Among the records below, find each line bearing the word "Doctor" and copy it.

*Data for analysis*.
──────────────────────────────
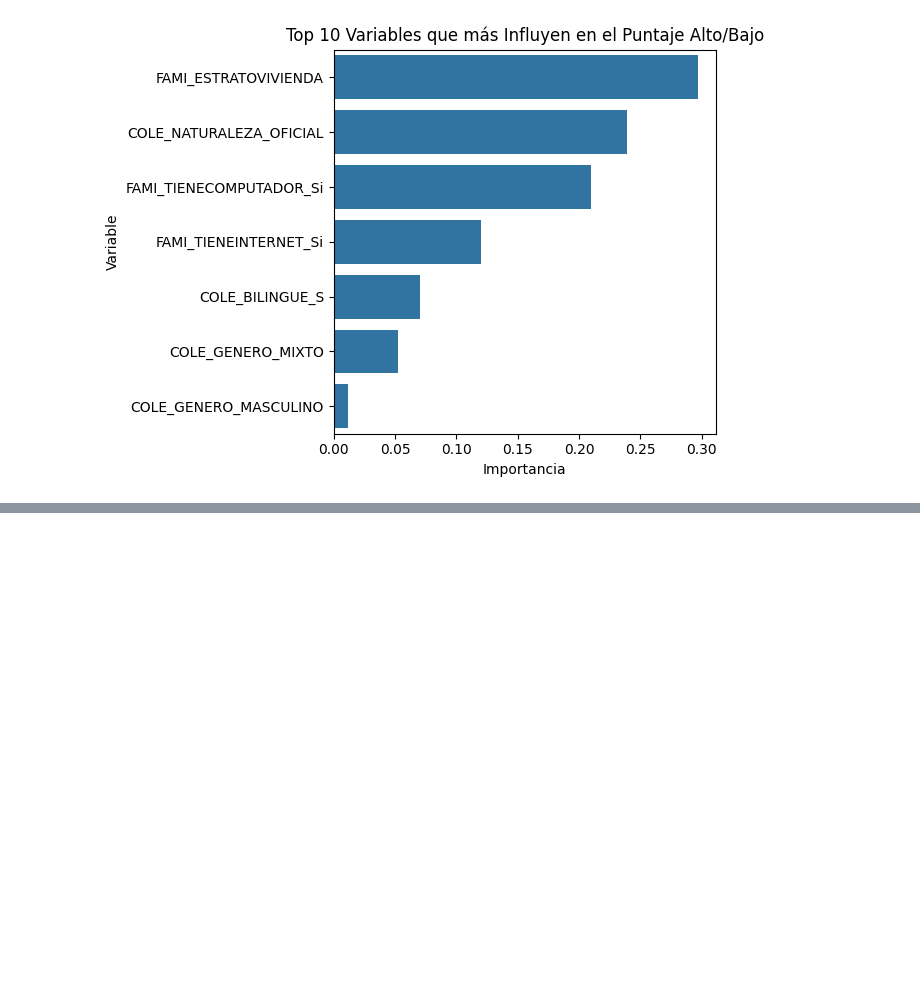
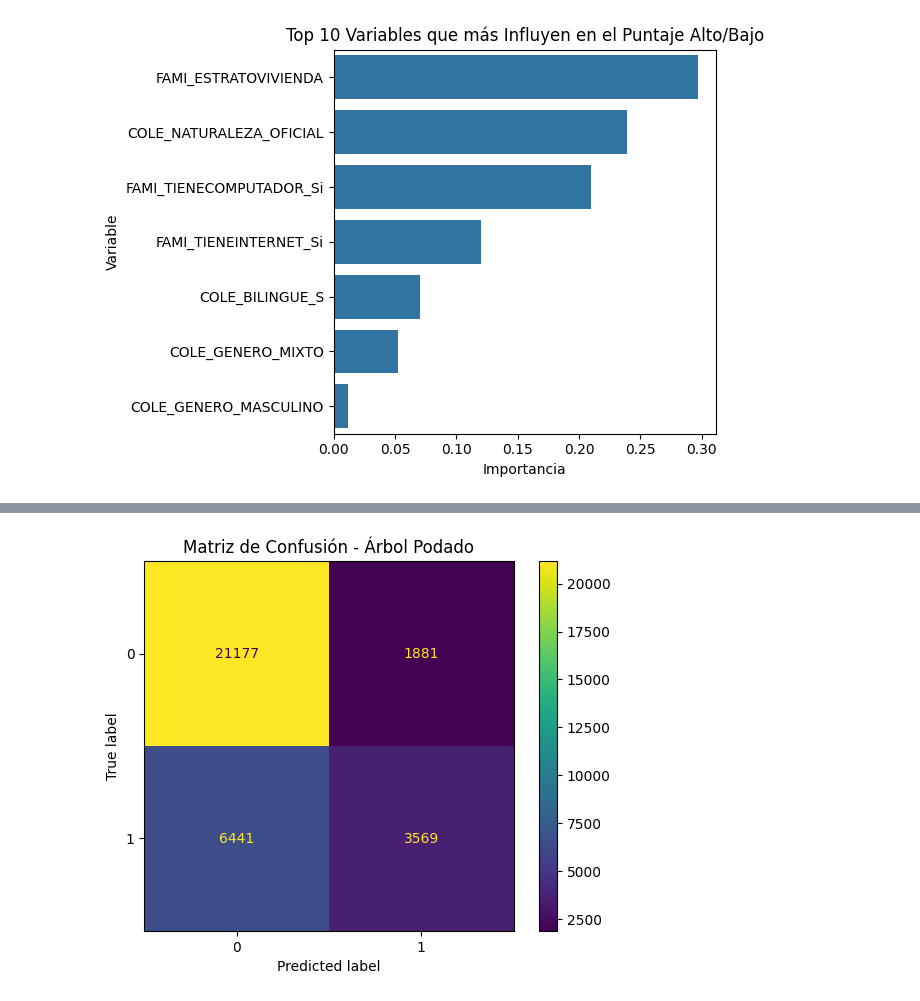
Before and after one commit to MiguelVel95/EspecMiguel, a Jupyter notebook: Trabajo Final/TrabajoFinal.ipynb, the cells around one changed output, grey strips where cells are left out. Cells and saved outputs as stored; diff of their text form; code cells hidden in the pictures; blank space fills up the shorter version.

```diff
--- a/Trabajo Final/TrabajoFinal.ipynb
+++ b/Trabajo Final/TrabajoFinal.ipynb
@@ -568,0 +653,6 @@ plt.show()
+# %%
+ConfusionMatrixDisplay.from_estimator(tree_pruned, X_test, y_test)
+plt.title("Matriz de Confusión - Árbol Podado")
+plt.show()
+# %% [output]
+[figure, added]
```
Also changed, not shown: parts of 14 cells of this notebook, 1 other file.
──────────────────────────────
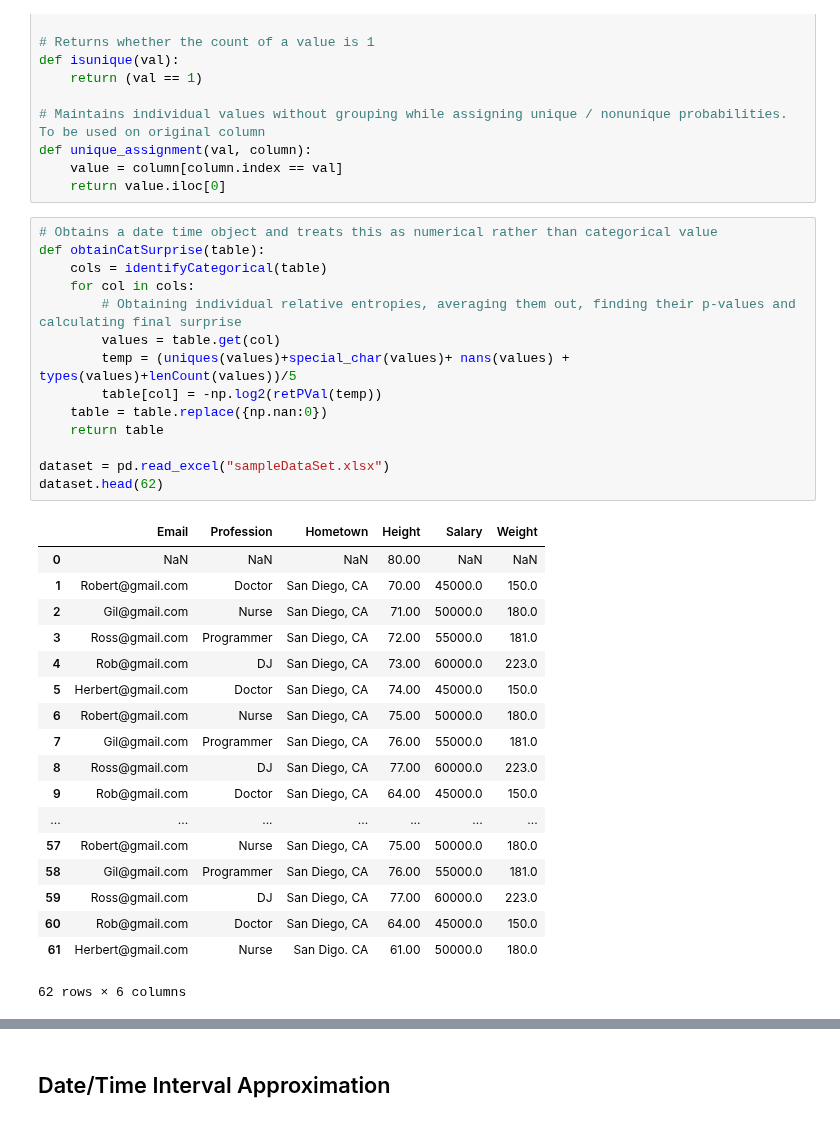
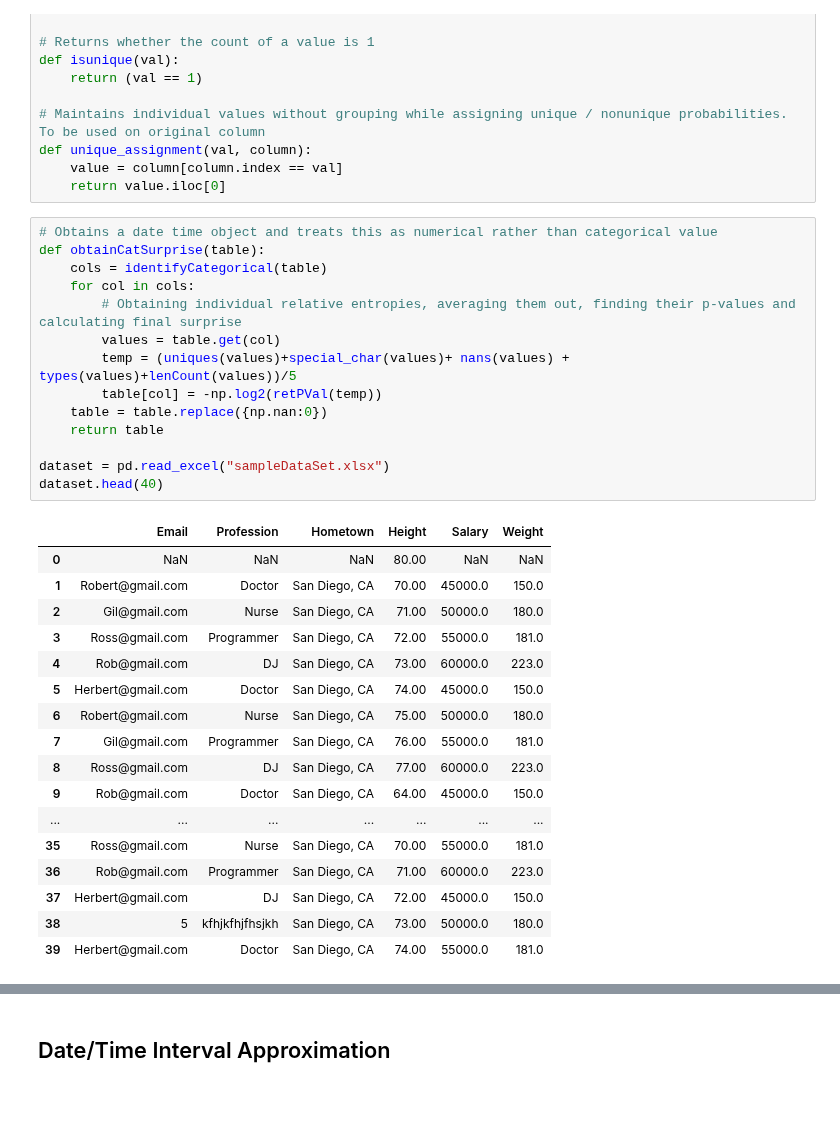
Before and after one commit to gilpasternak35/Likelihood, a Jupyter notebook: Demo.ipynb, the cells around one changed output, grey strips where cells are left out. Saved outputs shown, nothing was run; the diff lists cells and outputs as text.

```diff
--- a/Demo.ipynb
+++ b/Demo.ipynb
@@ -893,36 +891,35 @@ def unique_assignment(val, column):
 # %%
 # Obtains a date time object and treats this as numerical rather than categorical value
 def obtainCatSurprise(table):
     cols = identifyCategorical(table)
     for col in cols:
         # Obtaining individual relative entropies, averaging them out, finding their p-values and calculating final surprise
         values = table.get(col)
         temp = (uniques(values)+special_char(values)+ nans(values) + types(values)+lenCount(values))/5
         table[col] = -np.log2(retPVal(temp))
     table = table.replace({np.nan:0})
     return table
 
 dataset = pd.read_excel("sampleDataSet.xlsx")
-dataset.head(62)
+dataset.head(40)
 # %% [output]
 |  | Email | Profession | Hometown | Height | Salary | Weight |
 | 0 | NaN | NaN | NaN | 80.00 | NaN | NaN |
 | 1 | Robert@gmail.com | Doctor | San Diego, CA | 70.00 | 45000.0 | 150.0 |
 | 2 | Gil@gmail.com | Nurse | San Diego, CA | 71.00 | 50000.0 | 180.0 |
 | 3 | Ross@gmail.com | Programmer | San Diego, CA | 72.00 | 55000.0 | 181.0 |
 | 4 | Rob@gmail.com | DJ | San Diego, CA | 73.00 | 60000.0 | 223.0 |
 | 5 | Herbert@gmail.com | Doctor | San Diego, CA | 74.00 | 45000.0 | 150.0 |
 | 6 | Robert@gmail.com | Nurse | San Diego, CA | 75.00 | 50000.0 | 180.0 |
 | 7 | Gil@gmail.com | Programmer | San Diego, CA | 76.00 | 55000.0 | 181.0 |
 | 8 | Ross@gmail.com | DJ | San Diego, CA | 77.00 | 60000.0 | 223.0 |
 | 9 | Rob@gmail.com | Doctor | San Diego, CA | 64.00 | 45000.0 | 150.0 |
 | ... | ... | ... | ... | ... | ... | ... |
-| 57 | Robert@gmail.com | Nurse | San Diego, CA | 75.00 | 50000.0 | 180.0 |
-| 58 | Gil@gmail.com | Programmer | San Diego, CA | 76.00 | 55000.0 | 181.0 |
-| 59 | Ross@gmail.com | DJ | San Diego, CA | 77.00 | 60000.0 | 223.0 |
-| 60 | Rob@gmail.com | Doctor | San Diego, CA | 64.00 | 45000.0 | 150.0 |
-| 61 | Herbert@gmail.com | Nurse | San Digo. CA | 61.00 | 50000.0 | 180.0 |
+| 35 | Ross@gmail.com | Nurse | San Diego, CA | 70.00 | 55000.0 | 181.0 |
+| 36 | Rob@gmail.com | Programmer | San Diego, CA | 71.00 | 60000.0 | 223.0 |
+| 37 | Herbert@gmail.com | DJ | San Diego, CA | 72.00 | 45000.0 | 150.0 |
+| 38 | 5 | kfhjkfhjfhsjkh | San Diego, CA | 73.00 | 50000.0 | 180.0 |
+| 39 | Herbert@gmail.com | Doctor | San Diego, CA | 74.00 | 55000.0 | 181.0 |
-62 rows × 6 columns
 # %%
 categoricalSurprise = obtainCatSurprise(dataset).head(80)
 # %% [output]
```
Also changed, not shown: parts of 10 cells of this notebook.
──────────────────────────────
*Answer section*.
 | 1 | Robert@gmail.com | Doctor | San Diego, CA | 70.00 | 45000.0 | 150.0 |
 | 5 | Herbert@gmail.com | Doctor | San Diego, CA | 74.00 | 45000.0 | 150.0 |
 | 9 | Rob@gmail.com | Doctor | San Diego, CA | 64.00 | 45000.0 | 150.0 |
-| 60 | Rob@gmail.com | Doctor | San Diego, CA | 64.00 | 45000.0 | 150.0 |
+| 39 | Herbert@gmail.com | Doctor | San Diego, CA | 74.00 | 55000.0 | 181.0 |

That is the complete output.